"The symptoms are good and we are hopeful that more projects will be cleared in the next meeting GoM," Jaiswal said reporters here.
The second meeting of 12-member GoM which was to be held in the second week of March is yet to take place.
The minister also said the ongoing nuclear crisis in Japan will have an impact on prices and supply in the global coal market in the short-term.
"Negative sentiments have developed on nuclear energy post crisis in Japan. In the long run nuclear energy is important but right now there will be pressure on coal," the minister said.
Jaiswal expressed optimism that the coal production will grow by 7-8% from the next financial year.
"We have started getting clearances (of projects) from Ministry of Environment and Forest (MoEF). It is likely that there will be growth of 7-8% in the next financial year," Jaiswal said.
Jaiswal did not completely rule out the revision in coal prices post wage revision for Coal India employees likely to take place in June.

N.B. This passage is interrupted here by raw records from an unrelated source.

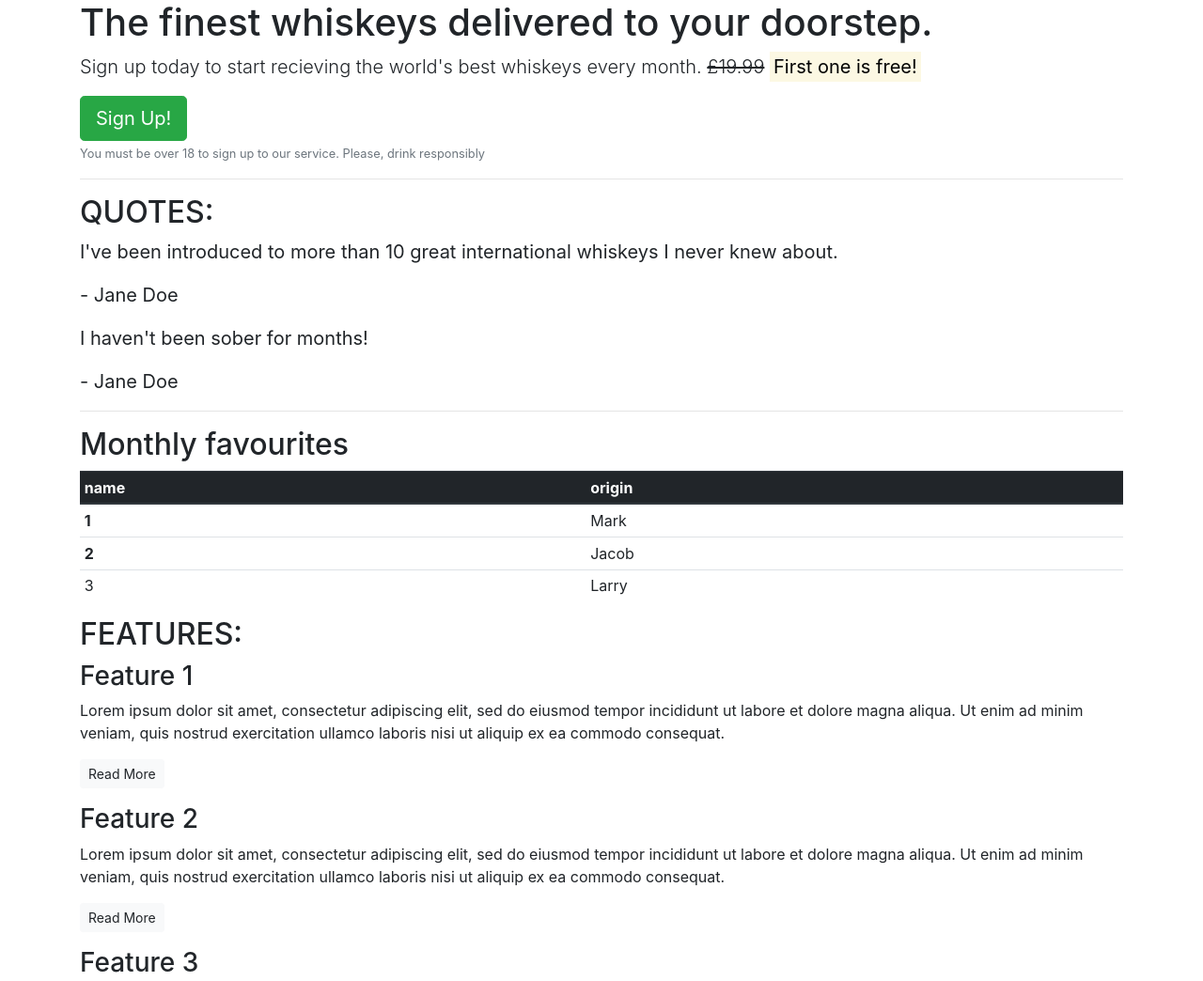
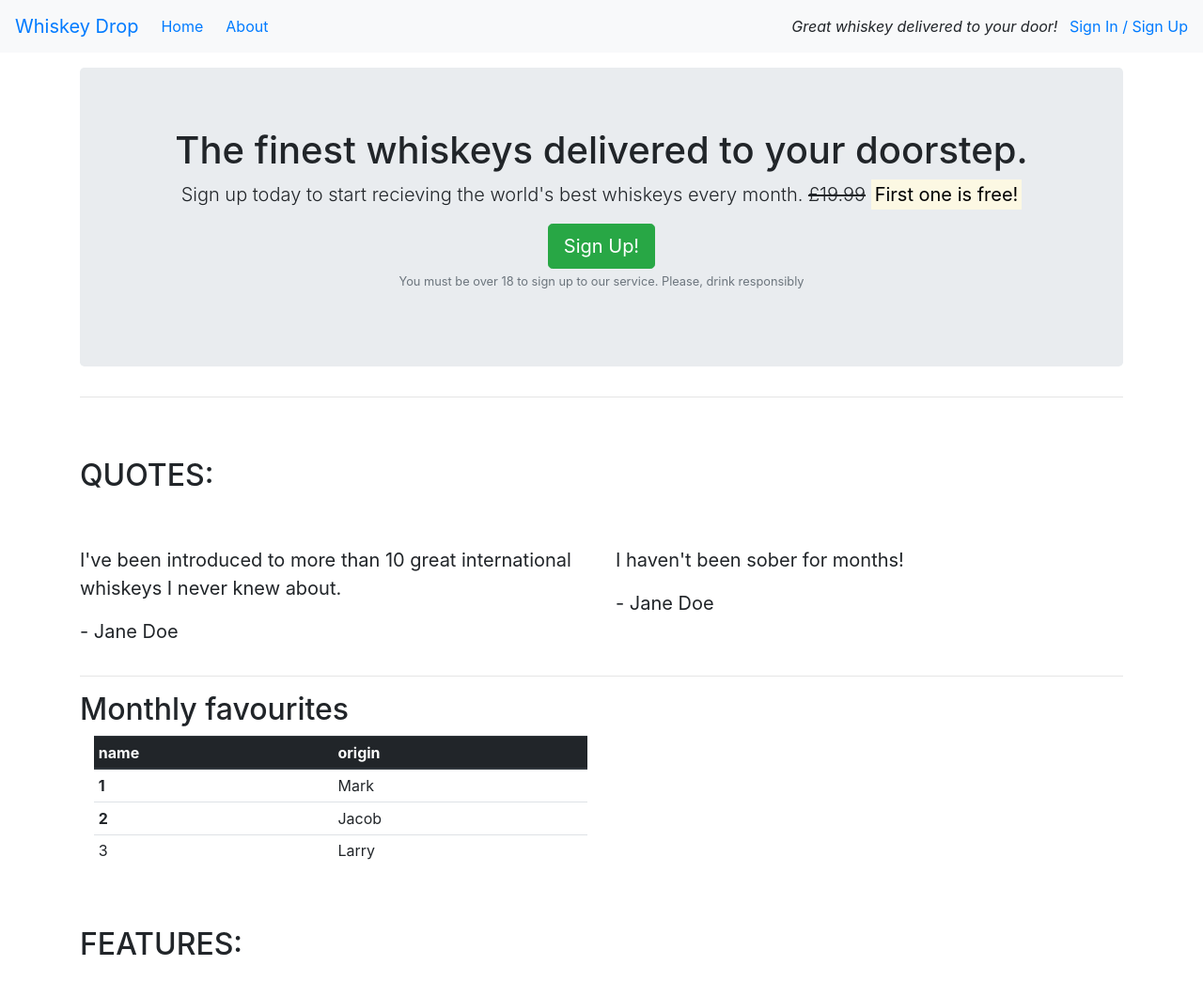
Before and after one commit to ifzalmalook/bootstrapdemo, a plain HTML site: page index.html in a window 1280 px wide. Shown: the top 1044 px of the page at 94% size. Drawn offline with nearby package versions, Linux system fonts and the light colour scheme.

Commit message:
Added jumbotron

```diff
--- a/index.html
+++ b/index.html
@@ -13,31 +13,58 @@
 </head>
 
 <body>
-    <article class="container">
+    <nav class="navbar navbar-ligt bg-light navbar-expand-sm">
+        <a href="" class="navbar-brand">Whiskey Drop</a>
+        <ul class="navbar-nav mr-auto">
+            <li class="active nav-item mr-2"><a class="nav-link" href="/">Home</a></li>
+            <li class="nav-item mr-2"><a class="nav-link" href="/about">About</a></li>
+            <li class="nav-item mr-2 d-block d-sm-none"><a class="nav-link" href="/login">Sign In / Sign Up</a></li>
+
+        </ul>
+        <div class="d-none d-md-block">
+            <p class="navbar-text my-auto mr-2"><i>Great whiskey delivered to your door!</i></p>
+            <a href="/login">Sign In / Sign Up</a>
+        </div>
+    </nav>
+    <article class="container mt-3">
         <!--Callout -->
-        <section class="callout">
+        <div class="row"></div>
+        <section class="callout jumbotron text-center">
             <h1>The finest whiskeys delivered to your doorstep.</h1>
             <p class="lead">Sign up today to start recieving the world's best whiskeys every month.
-                <s>£19.99</s> <strong><mark>First one is free!</mark></strong>
+                <s class="d-none d-sm-inline">£19.99</s>
+                <span class="d-inline d-sm-none"><br></span>
+                <strong><mark>First one is free!</mark></strong>
             </p>
             <button class="btn btn-success btn-lg">Sign Up!</button>
             <p class="text-muted"><small>You must be over 18 to sign up to our service. Please, drink
                     responsibly</small></p>
         </section>
+        </div>
         <!-- /.callout -->
         <hr>
 
         <!-- Quotes -->
         <section class="quotes">
+            <div class="row">
+                <div class="col-12 my-5">
                     <h2 class="text-uppercase">Quotes:</h2>
+                </div>
+            </div>
+            <div class="row">
+                <div class="col-12 col-md-6">
                     <blockquote class="blockquote">
                         <p>I've been introduced to more than 10 great international whiskeys I never knew about.</p>
                         <p>- Jane Doe</p>
                     </blockquote>
+                </div>
+                <div class="col-12 col-md-6">
                     <blockquote class="blockquote">
                         <p>I haven't been sober for months!</p>
                         <p>- Jane Doe</p>
                     </blockquote>
+                </div>
+            </div>
         </section>
         <!-- /.quotes -->
         <hr>
@@ -45,6 +72,7 @@
         <!-- favourites -->
         <section>
             <h2>Monthly favourites</h2>
+            <div class="col-md-6">
             <table class="table table-sm">
                 <thead class="thead-dark">
                     <tr>
@@ -67,31 +95,56 @@
                     </tr>
                 </tbody>
             </table>
+        </div>
 
 
             <!-- Features -->
             <section class="features">
+                <div class="row">
+                    <div class="col-12 my-5">
                         <h2 class="text-uppercase">Features:</h2>
+                    </div>
+                </div>
+                <div class="row">
+                    <div class="col-12 col-md-6 col-lg-4">
                         <div class="feature">
                             <h3>Feature 1</h3>
-                <p>Lorem ipsum dolor sit amet, consectetur adipiscing elit, sed do eiusmod tempor incididunt ut labore
-                    et dolore magna aliqua. Ut enim ad minim veniam, quis nostrud exercitation ullamco laboris nisi ut
+                            <p>Lorem ipsum dolor sit amet, consectetur adipiscing elit, sed do eiusmod tempor incididunt
+                                ut
+                                labore
+                                et dolore magna aliqua. Ut enim ad minim veniam, quis nostrud exercitation ullamco
+                                laboris
+                                nisi ut
                                 aliquip ex ea commodo consequat.</p>
                             <p><a class="btn btn-sm btn-light" href="">Read More</a></p>
                         </div>
+                    </div>
+                    <div class="col-12 col-md-6 col-lg-4">
                         <div class="feature">
                             <h3>Feature 2</h3>
-                <p>Lorem ipsum dolor sit amet, consectetur adipiscing elit, sed do eiusmod tempor incididunt ut labore
-                    et dolore magna aliqua. Ut enim ad minim veniam, quis nostrud exercitation ullamco laboris nisi ut
+                            <p>Lorem ipsum dolor sit amet, consectetur adipiscing elit, sed do eiusmod tempor incididunt
+                                ut
+                                labore
+                                et dolore magna aliqua. Ut enim ad minim veniam, quis nostrud exercitation ullamco
+                                laboris
+                                nisi ut
                                 aliquip ex ea commodo consequat.</p>
                             <p><a class="btn btn-sm btn-light" href="">Read More</a></p>
                         </div>
+                    </div>
+
+                    <div class="col-12 d-md-none d-lg-block col-lg-4">
                         <div class="feature">
                             <h3>Feature 3</h3>
-                <p>Lorem ipsum dolor sit amet, consectetur adipiscing elit, sed do eiusmod tempor incididunt ut labore
-                    et dolore magna aliqua. Ut enim ad minim veniam, quis nostrud exercitation ullamco laboris nisi ut
+                            <p>Lorem ipsum dolor sit amet, consectetur adipiscing elit, sed do eiusmod tempor incididunt
+                                ut
+                                labore
+                                et dolore magna aliqua. Ut enim ad minim veniam, quis nostrud exercitation ullamco
+                                laboris
+                                nisi ut
                                 aliquip ex ea commodo consequat.</p>
                             <p><a class="btn btn-sm btn-light" href="">Read More</a></p>
+                        </div>
                     </div>
             </section>
             <!-- /.features -->
```
Lines whose indentation alone changed are shown as unchanged.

"It is likely that coal prices may increase after wage revision," the Coal Minister said.
The 12-member GoM that also comprising among others Jaiswal, Power Minister Sushil Kumar Shinde, Steel Minister Beni Prasad Verma and Road Transport Minister CP Joshi, met last month in the backdrop of various controversies, mainly over "go" and "no go" areas in coal mines.
In the midst of the inter-ministerial rows, Finance Minister Pranab Mukherjee had asked Environment Minister Jairam Ramesh to respond to issues raised by the Coal Ministry by March 15.
The meeting remained inconclusive.
Jaiswal had then exuded confidence that most of the issues will be resolved.
The 'no-go' classification by Environment Ministry in 2009 had disallowed mining in 203 blocks with the potential of producing 660 million tonnes of coal a year.
According to the Coal Ministry estimates, the output from these blocks could have been used to generate around 1.3 lakh Mw of power per annum.